[Opening Given data section]

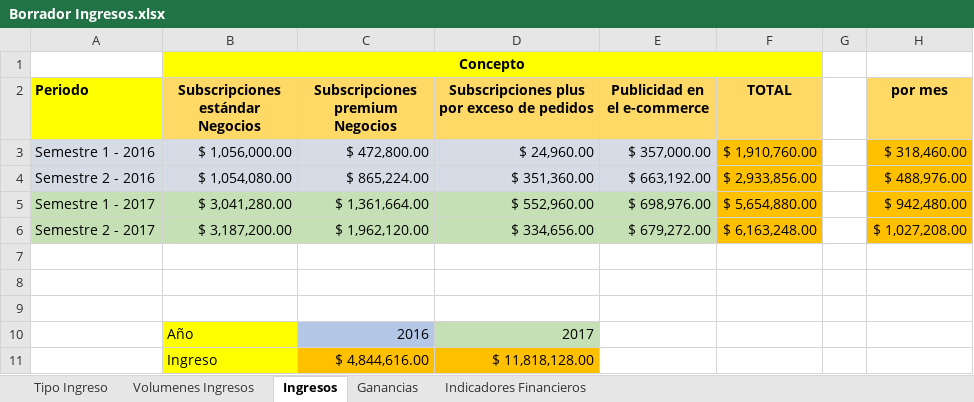
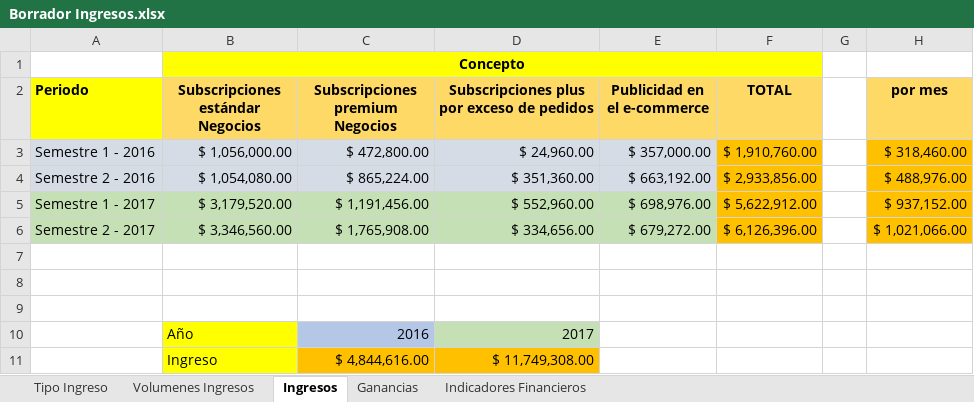
Before and after one commit to Jacodom/sap-tfi-documentation, an Excel workbook: SAP - NEGOCIO/Temporal/Plan ECO FINAN/Borrador Ingresos.xlsx, sheet Ingresos, drawn as a sheet; values as stored, in another font and other column widths than the file's, no borders; removed rows and columns are numbered as before the commit, all else as after; the diff names each change by its address in the sheet, - before the commit and + after, or states it on an @@ line.

Commit message:
arreglos en los ingresos y costos

```diff
--- a/SAP - NEGOCIO/Temporal/Plan ECO FINAN/Borrador Ingresos.xlsx (sheet Ingresos)
+++ b/SAP - NEGOCIO/Temporal/Plan ECO FINAN/Borrador Ingresos.xlsx (sheet Ingresos)
-row 5: Semestre 1 - 2017 | $ 3,041,280.00 | $ 1,361,664.00 | $ 552,960.00 | $ 698,976.00 | $ 5,654,880.00 |  | $ 942,480.00
-row 6: Semestre 2 - 2017 | $ 3,187,200.00 | $ 1,962,120.00 | $ 334,656.00 | $ 679,272.00 | $ 6,163,248.00 |  | $ 1,027,208.00
+row 5: Semestre 1 - 2017 | $ 3,179,520.00 | $ 1,191,456.00 | $ 552,960.00 | $ 698,976.00 | $ 5,622,912.00 |  | $ 937,152.00
+row 6: Semestre 2 - 2017 | $ 3,346,560.00 | $ 1,765,908.00 | $ 334,656.00 | $ 679,272.00 | $ 6,126,396.00 |  | $ 1,021,066.00
-D11: $ 11,818,128.00
+D11: $ 11,749,308.00
```
Also changed, not shown: sheet Indicadores Financieros, sheet Ganancias, sheet Volumenes Ingresos, SAP - NEGOCIO/Temporal/Presupuesto/Borrador Costos.xlsx.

[Closing Given data section]

# About this task:
In the data above, find each line where the string "xlsx" appears, then copy it.

# Output below:
Before and after one commit to Jacodom/sap-tfi-documentation, an Excel workbook: SAP - NEGOCIO/Temporal/Plan ECO FINAN/Borrador Ingresos.xlsx, sheet Ingresos, drawn as a sheet; values as stored, in another font and other column widths than the file's, no borders; removed rows and columns are numbered as before the commit, all else as after; the diff names each change by its address in the sheet, - before the commit and + after, or states it on an @@ line.
--- a/SAP - NEGOCIO/Temporal/Plan ECO FINAN/Borrador Ingresos.xlsx (sheet Ingresos)
+++ b/SAP - NEGOCIO/Temporal/Plan ECO FINAN/Borrador Ingresos.xlsx (sheet Ingresos)
Also changed, not shown: sheet Indicadores Financieros, sheet Ganancias, sheet Volumenes Ingresos, SAP - NEGOCIO/Temporal/Presupuesto/Borrador Costos.xlsx.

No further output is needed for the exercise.